Thursday, June 11, 2009

Wireless Home Network Setup Simplification

A consumer survey conducted by ABI Research has found that while most owners of home networks find their equipment works reasonably well, they would be willing to upgrade -- if that resulted in easier troubleshooting.

The conclusion: there is an opportunity for home network equipment vendors if they can automate some of the commonest diagnostic and configuration tasks. Meaning, just in case you have any doubt, the digital home device usability issue is still a barrier to exploring new applications adoption.

According to industry analyst Michael Inouye, "Although nearly 30 percent of the 1007 respondents to the U.S. consumer survey reported some initial difficulties in setting up their equipment, only 11 percent actually returned products as being too complex."

Most of the problems occurred with wireless setup, suggesting that vendors have an opportunity to make wireless network setup and security a much easier process through software and hardware solutions.

More than half of the survey respondents indicated that troubleshooting software would be extremely or very valuable to them. Automating simple tasks such as hardware resets would be even better.

At present the overwhelming majority of those surveyed use their home networks to provide basic Internet access to more than one computer; printer sharing and (with those under 35 years old) online gaming ran distant second and third.

However that usage pattern -- and the associated setup and maintenance -- will soon become much more complex, as networks increasingly assume the role of distributing multimedia content around the home.

As more mainstream users attempt to connect a PC to their TV set, to stream live online video or playback video on demand, I anticipate that home networking Wi-Fi router vendors who provide support for the optimization of this connection will gain market share.

To date, I've not witnessed any noteworthy marketing differentiation effort -- from a networking or PC vendor -- that specifically targets this nascent consumer demand, and the associated growth opportunity.
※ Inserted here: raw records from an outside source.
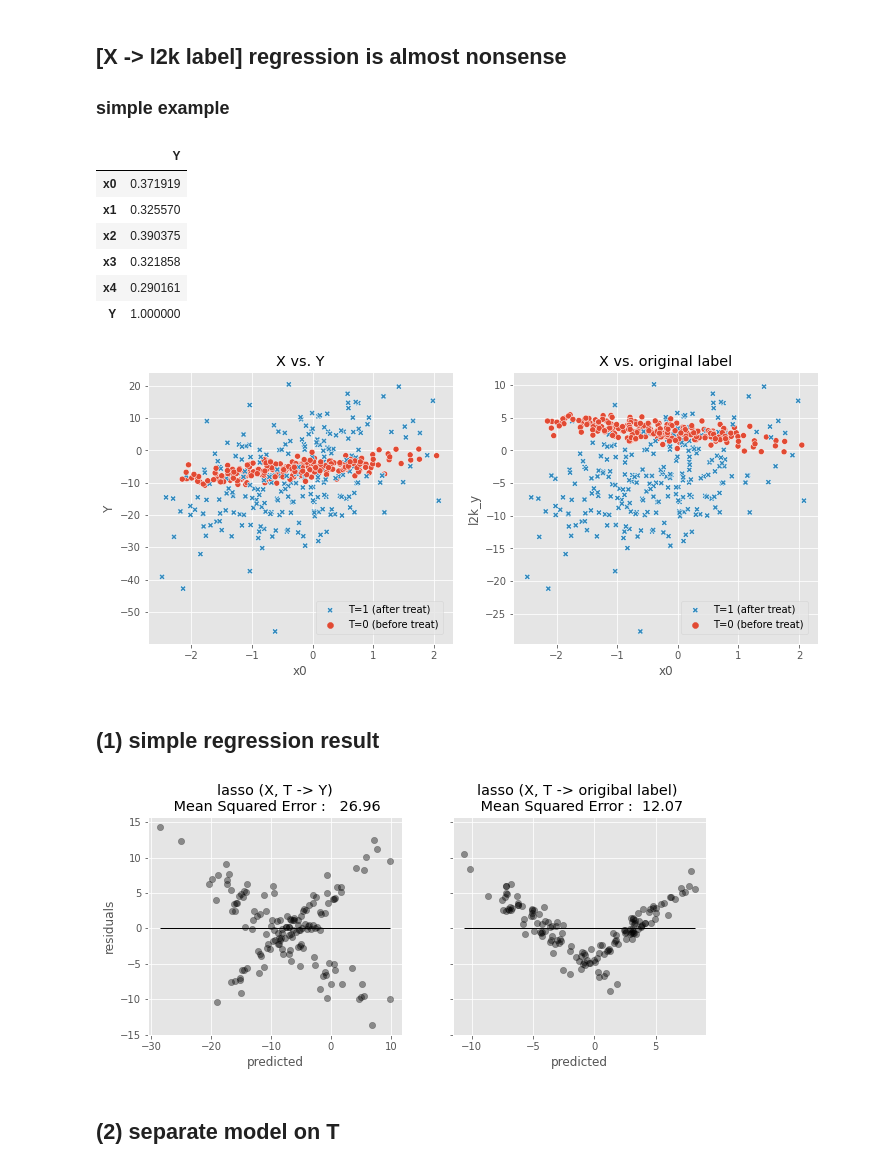
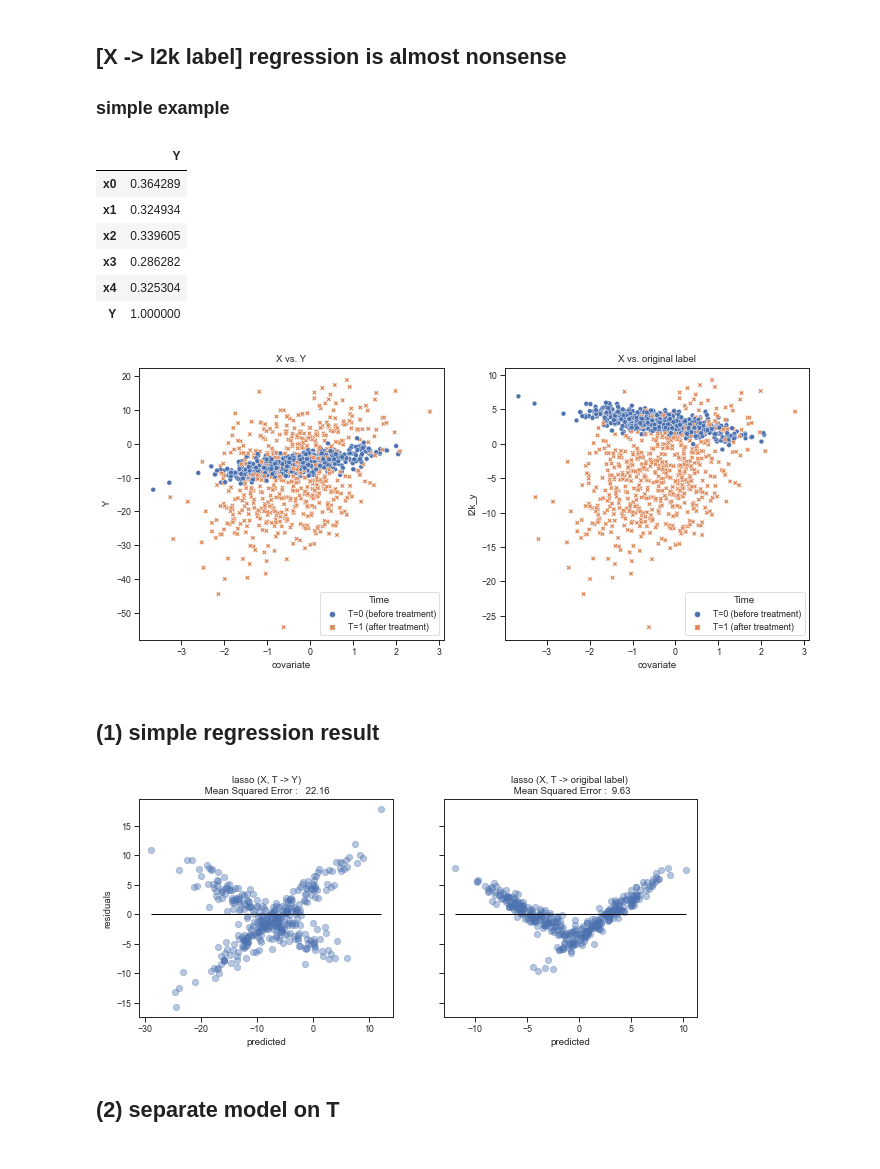
Before and after one commit to MasaAsami/modified_DMLDiD_RCS, a Jupyter notebook: notebooks/Why_original_l2kmodel_is_wrong.ipynb, the cells around one changed output. Saved outputs shown, nothing was run; the diff lists cells and outputs as text; code cells hidden in the pictures.

```diff
--- a/notebooks/Why_original_l2kmodel_is_wrong.ipynb
+++ b/notebooks/Why_original_l2kmodel_is_wrong.ipynb
@@ -12,7 +12,10 @@ import numpy as np
 from matplotlib import pyplot as plt
 import seaborn as sns
 
-plt.style.use("ggplot")
+#plt.style.use("ggplot")
+sns.set_theme(style="ticks")
+sns.set_context("paper")
+sns.color_palette("husl", 8)
 #plt.style.use('grayscale')
 
 import re
@@ -38,7 +41,7 @@ from dmldid.simdata_genrater import generate_simdata_ro, convert_rcs
 - N = 500
 # %%
 df_rcs =  convert_rcs(
-    generate_simdata_ro(true_att=3, _n=1000, _dim=5, base_seed=1, xd_unobserved=False)
+    generate_simdata_ro(true_att=3, _n=2500, _dim=5, base_seed=1, xd_unobserved=False)
 )
 
 df_rcs.head()
@@ -70,41 +73,42 @@ control_df["l2k_y"] = (control_df["T"] - hat_lambda) * control_df["Y"]
 control_df[X_cols + ["Y"]].corr()[["Y"]]
 # %% [output]
 |  | Y |
-| x0 | 0.371919 |
-| x1 | 0.325570 |
-| x2 | 0.390375 |
-| x3 | 0.321858 |
-| x4 | 0.290161 |
+| x0 | 0.364289 |
+| x1 | 0.324934 |
+| x2 | 0.339605 |
+| x3 | 0.286282 |
+| x4 | 0.325304 |
 | Y | 1.000000 |
 # %%
 fig, axs = plt.subplots(1, 2, figsize=(12, 5), sharex=True)
 
 sns.scatterplot(
-    x="x0", y="Y", hue="T", style="T", data=control_df, ax=axs[0], legend="full"
+    x="x0",
+    y="Y",
+    hue="Time",
+    style="Time",
+    data=control_df.assign(Time = np.where(control_df["T"]>0, "T=1 (after treatment)", "T=0 (before treatment)")),
+    ax=axs[0],
+    legend="full",
 )
 axs[0].set_title("X vs. Y")
-axs[0].legend(
-    labels=["T=1 (after treat)", "T=0 (before treat)"],
-    bbox_to_anchor=(1, 0),
-    loc="lower right",
-    borderaxespad=1,
-)
+axs[0].set_xlabel("covariate")
 
 
 sns.scatterplot(
-    x="x0", y="l2k_y", hue="T", style="T", data=control_df, ax=axs[1], legend="full"
+    x="x0", y="l2k_y",
+    hue="Time",
+    style="Time",
+    data=control_df.assign(Time = np.where(control_df["T"]>0, "T=1 (after treatment)", "T=0 (before treatment)")),
+    ax=axs[1],
+    legend="full"
 )
 axs[1].set_title("X vs. original label")
-axs[1].legend(
-    labels=["T=1 (after treat)", "T=0 (before treat)"],
-    bbox_to_anchor=(1, 0),
-    loc="lower right",
-    borderaxespad=1,
-)
-
+axs[1].set_xlabel("covariate")
+fig.savefig("../fig/covariate_to_label.png")
 fig.show()
 # %% [output]
-[figure, old version]
+[figure, new version]
 # %% [markdown]
 ## (1) simple regression result
 # %%
@@ -137,7 +141,7 @@ axs[0].scatter(
     marker="o",
     s=40,
     alpha=0.4,
-    color="black",
+    # color="black",
     label="y regression",
 )
 axs[0].set_xlabel("predicted")
@@ -152,7 +156,7 @@ axs[1].scatter(
     marker="o",
     s=40,
     alpha=0.4,
-    color="black",
+    # color="black",
     label="l2k regression",
 )
 
@@ -161,10 +165,10 @@ axs[1].hlines(y=0, xmin=l2k_y_pred.min(), xmax=l2k_y_pred.max(), lw=1, color="bl
 axs[1].set_title(
     f"lasso (X, T -> origibal label) \n Mean Squared Error : {l2k_mse : .2f}"
 )
-
+fig.savefig("../fig/why_wrong.png")
 plt.show()
 # %% [output]
-[figure, old version]
+[figure, new version]
 # %% [markdown]
 ## (2) separate model on T
 # %%
```
Also changed, not shown: parts of 5 cells of this notebook, 18 other files.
Tech-savvy friends and family are still the primary consumer support advocates for multimedia applications.